### Exercise goal
In the entries that follow, find the word "orientation" and report each line it is on.

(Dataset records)
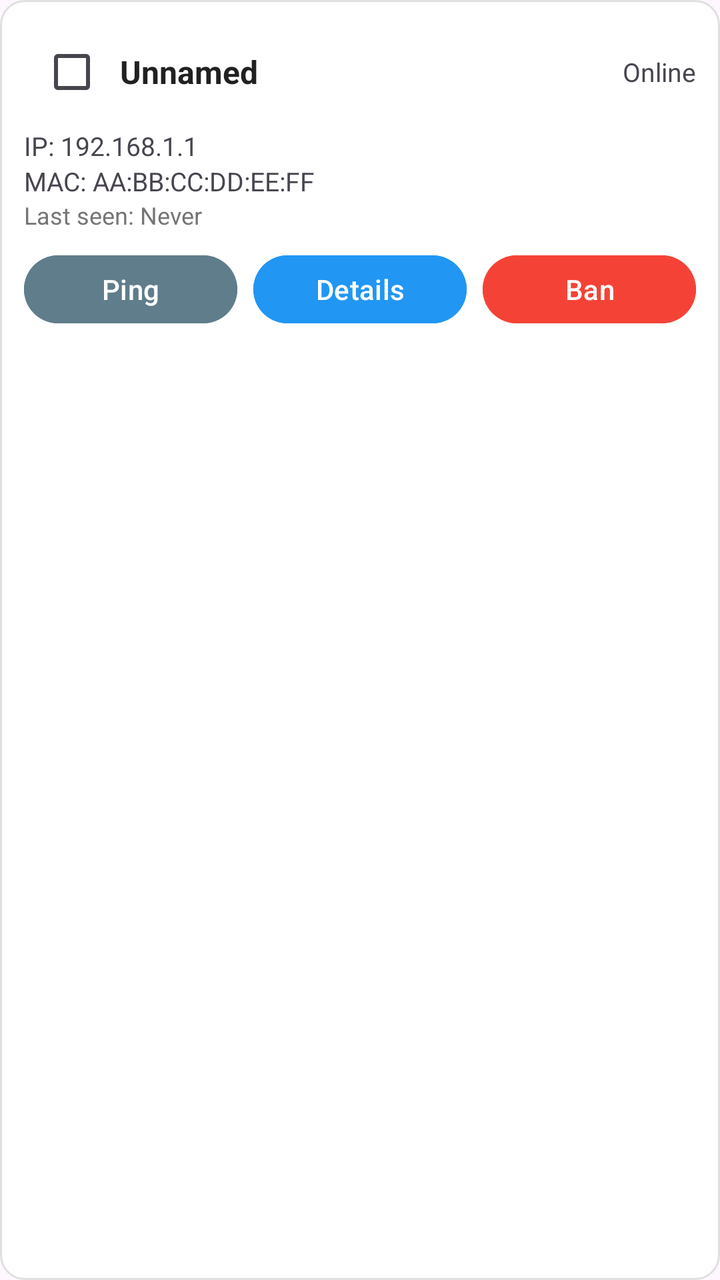
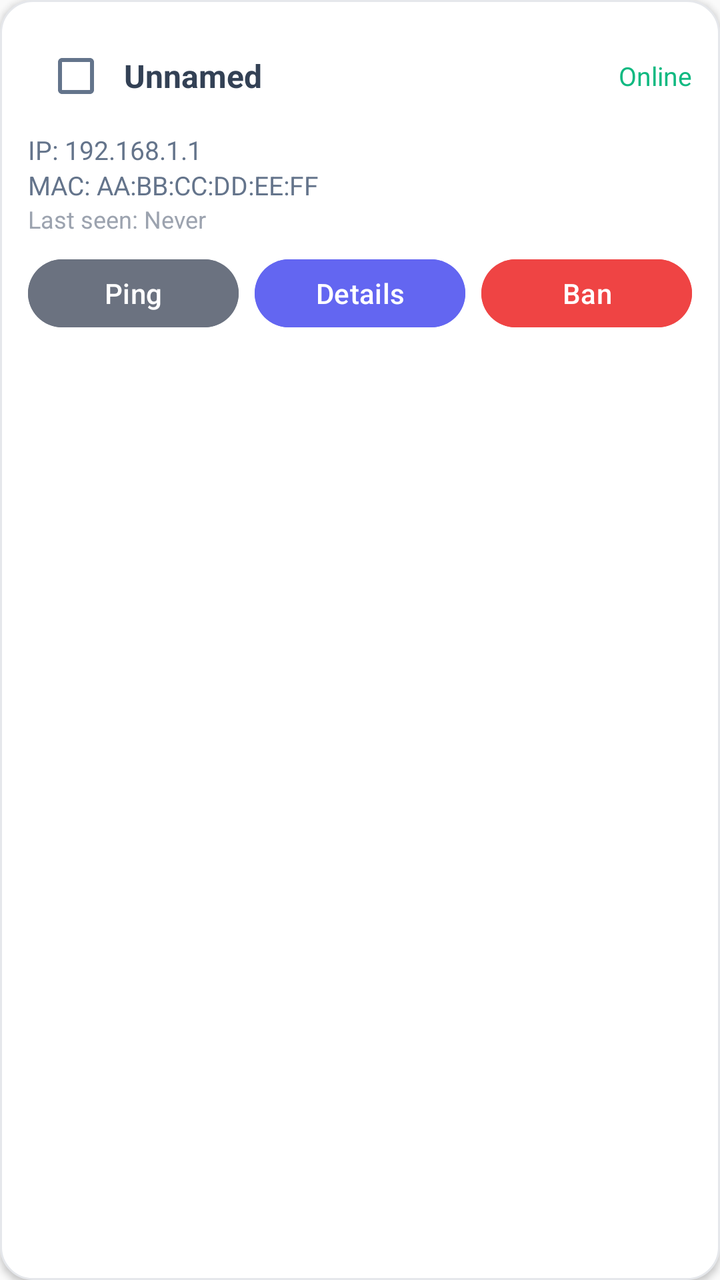

The first picture is an Android layout as it rendered before a commit; the second is the same layout after the commit. The layout source and the unified diff follow.
<!-- AndroidManifest.xml: application theme Theme.Netcut -->
<!-- res/layout/item_device.xml -->
<?xml version="1.0" encoding="utf-8"?>
<LinearLayout xmlns:android="http://schemas.android.com/apk/res/android"
    android:layout_width="match_parent"
    android:layout_height="wrap_content"
    android:orientation="vertical"
    android:background="@drawable/bg_card"
    android:padding="12dp"
    android:layout_marginBottom="8dp">

    <LinearLayout
        android:layout_width="match_parent"
        android:layout_height="wrap_content"
        android:orientation="horizontal"
        android:gravity="center_vertical">

        <CheckBox
            android:id="@+id/cb_select"
            android:layout_width="wrap_content"
            android:layout_height="wrap_content" />

        <TextView
            android:id="@+id/tv_name"
            android:layout_width="0dp"
            android:layout_weight="1"
            android:layout_height="wrap_content"
            android:text="Unnamed"
            android:textSize="16sp"
            android:textStyle="bold"
            android:textColor="#212121" />

        <TextView
            android:id="@+id/tv_status"
            android:layout_width="wrap_content"
            android:layout_height="wrap_content"
            android:text="Online"
            android:textSize="13sp" />
    </LinearLayout>

    <TextView
        android:id="@+id/tv_ip"
        android:layout_width="match_parent"
        android:layout_height="wrap_content"
        android:text="IP: 192.168.1.1"
        android:textSize="13sp"
        android:layout_marginTop="4dp" />

    <TextView
        android:id="@+id/tv_mac"
        android:layout_width="match_parent"
        android:layout_height="wrap_content"
        android:text="MAC: AA:BB:CC:DD:EE:FF"
        android:textSize="13sp" />

    <TextView
        android:id="@+id/tv_last_seen"
        android:layout_width="match_parent"
        android:layout_height="wrap_content"
        android:text="Last seen: Never"
        android:textSize="12sp"
        android:textColor="#757575" />

    <LinearLayout
        android:layout_width="match_parent"
        android:layout_height="wrap_content"
        android:orientation="horizontal"
        android:layout_marginTop="8dp">

        <Button
            android:id="@+id/btn_ping"
            android:layout_width="0dp"
            android:layout_weight="1"
            android:layout_height="42dp"
            android:text="Ping"
            android:textAllCaps="false"
            android:textColor="#FFFFFF"
            android:backgroundTint="#607D8B"
            android:layout_marginEnd="4dp" />

        <Button
            android:id="@+id/btn_details"
            android:layout_width="0dp"
            android:layout_weight="1"
            android:layout_height="42dp"
            android:text="Details"
            android:textAllCaps="false"
            android:textColor="#FFFFFF"
            android:backgroundTint="#2196F3"
            android:layout_marginStart="4dp"
            android:layout_marginEnd="4dp" />

        <Button
            android:id="@+id/btn_ban"
            android:layout_width="0dp"
            android:layout_weight="1"
            android:layout_height="42dp"
            android:text="Ban"
            android:textAllCaps="false"
            android:textColor="#FFFFFF"
            android:backgroundTint="#F44336"
            android:layout_marginStart="4dp" />
    </LinearLayout>

</LinearLayout>
<!-- resources referenced by this layout -->
<resources>
  <!-- drawable bg_card (drawable) -->
  <?xml version="1.0" encoding="utf-8"?>
  <shape xmlns:android="http://schemas.android.com/apk/res/android"
      android:shape="rectangle">
  
      <solid android:color="#FFFFFF" />
  
      <corners android:radius="12dp" />
  
      <stroke
          android:width="1dp"
          android:color="#E0E0E0" />
  
  </shape>
  <style name="Theme.Netcut" parent="Base.Theme.Netcut" />
  <style name="Base.Theme.Netcut" parent="Theme.Material3.DayNight.NoActionBar">
          
          
      </style>
</resources>

<!-- the commit's change to res/layout/item_device.xml (unified diff, before → after) -->
@@ -4,8 +4,9 @@
     android:layout_height="wrap_content"
     android:orientation="vertical"
     android:background="@drawable/bg_card"
-    android:padding="12dp"
-    android:layout_marginBottom="8dp">
+    android:padding="14dp"
+    android:layout_marginBottom="8dp"
+    android:elevation="2dp">
 
     <LinearLayout
         android:layout_width="match_parent"
@@ -26,14 +27,15 @@
             android:text="Unnamed"
             android:textSize="16sp"
             android:textStyle="bold"
-            android:textColor="#212121" />
+            android:textColor="@color/on_surface" />
 
         <TextView
             android:id="@+id/tv_status"
             android:layout_width="wrap_content"
             android:layout_height="wrap_content"
             android:text="Online"
-            android:textSize="13sp" />
+            android:textSize="13sp"
+            android:textColor="@color/success"/>
     </LinearLayout>
 
     <TextView
@@ -42,14 +44,16 @@
         android:layout_height="wrap_content"
         android:text="IP: 192.168.1.1"
         android:textSize="13sp"
-        android:layout_marginTop="4dp" />
+        android:layout_marginTop="4dp"
+        android:textColor="@color/on_surface_variant" />
 
     <TextView
         android:id="@+id/tv_mac"
         android:layout_width="match_parent"
         android:layout_height="wrap_content"
         android:text="MAC: AA:BB:CC:DD:EE:FF"
-        android:textSize="13sp" />
+        android:textSize="13sp"
+        android:textColor="@color/on_surface_variant" />
 
     <TextView
         android:id="@+id/tv_last_seen"
@@ -57,7 +61,7 @@
         android:layout_height="wrap_content"
         android:text="Last seen: Never"
         android:textSize="12sp"
-        android:textColor="#757575" />
+        android:textColor="@color/gray_400" />
 
     <LinearLayout
         android:layout_width="match_parent"
@@ -72,8 +76,8 @@
             android:layout_height="42dp"
             android:text="Ping"
             android:textAllCaps="false"
-            android:textColor="#FFFFFF"
-            android:backgroundTint="#607D8B"
+            android:textColor="@color/white"
+            android:backgroundTint="@color/gray_500"
             android:layout_marginEnd="4dp" />
 
         <Button
@@ -83,8 +87,8 @@
             android:layout_height="42dp"
             android:text="Details"
             android:textAllCaps="false"
-            android:textColor="#FFFFFF"
-            android:backgroundTint="#2196F3"
+            android:textColor="@color/white"
+            android:backgroundTint="@color/primary"
             android:layout_marginStart="4dp"
             android:layout_marginEnd="4dp" />
 
@@ -95,8 +99,8 @@
             android:layout_height="42dp"
             android:text="Ban"
             android:textAllCaps="false"
-            android:textColor="#FFFFFF"
-            android:backgroundTint="#F44336"
+            android:textColor="@color/white"
+            android:backgroundTint="@color/error"
             android:layout_marginStart="4dp" />
     </LinearLayout>
 
<!-- resource entries referenced after the edit -->
@@ -1,23 +1,59 @@
 <!-- resources referenced by this layout -->
 <resources>
+  <color name="error">#EF4444</color>
+  <color name="gray_400">#9CA3AF</color>
+  <color name="gray_500">#6B7280</color>
+  <color name="on_surface">#334155</color>
+  <color name="on_surface_variant">#64748B</color>
+  <color name="primary">#6366F1</color>
+  <color name="success">#10B981</color>
+  <color name="white">#FFFFFFFF</color>
   <!-- drawable bg_card (drawable) -->
   <?xml version="1.0" encoding="utf-8"?>
   <shape xmlns:android="http://schemas.android.com/apk/res/android"
       android:shape="rectangle">
   
-      <solid android:color="#FFFFFF" />
+      <solid android:color="@color/surface" />
   
-      <corners android:radius="12dp" />
+      <corners android:radius="16dp" />
   
       <stroke
           android:width="1dp"
-          android:color="#E0E0E0" />
+          android:color="@color/gray_200" />
   
   </shape>
   <style name="Theme.Netcut" parent="Base.Theme.Netcut" />
+  <color name="surface">#FFFFFF</color>
+  <color name="gray_200">#E5E7EB</color>
   <style name="Base.Theme.Netcut" parent="Theme.Material3.DayNight.NoActionBar">
           
+          <item name="colorPrimary">@color/primary</item>
+          <item name="colorPrimaryVariant">@color/primary_dark</item>
+          <item name="colorOnPrimary">@color/on_primary</item>
           
+          
+          <item name="colorSecondary">@color/secondary</item>
+          <item name="colorSecondaryVariant">@color/secondary_dark</item>
+          <item name="colorOnSecondary">@color/on_secondary</item>
+          
+          
+          <item name="android:statusBarColor">@color/primary_dark</item>
+          
+          
+          <item name="android:colorBackground">@color/background</item>
+          <item name="colorSurface">@color/surface</item>
+          <item name="colorOnSurface">@color/on_surface</item>
+          <item name="colorOnSurfaceVariant">@color/on_surface_variant</item>
+          
+          
+          <item name="colorError">@color/error</item>
+          <item name="colorOnError">@color/white</item>
       </style>
+  <color name="primary_dark">#4F46E5</color>
+  <color name="on_primary">#FFFFFF</color>
+  <color name="secondary">#EC4899</color>
+  <color name="secondary_dark">#DB2777</color>
+  <color name="on_secondary">#FFFFFF</color>
+  <color name="background">#FAFAFA</color>
 </resources>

### Exercise solution
    android:orientation="vertical"
        android:orientation="horizontal"
        android:orientation="horizontal"
     android:orientation="vertical"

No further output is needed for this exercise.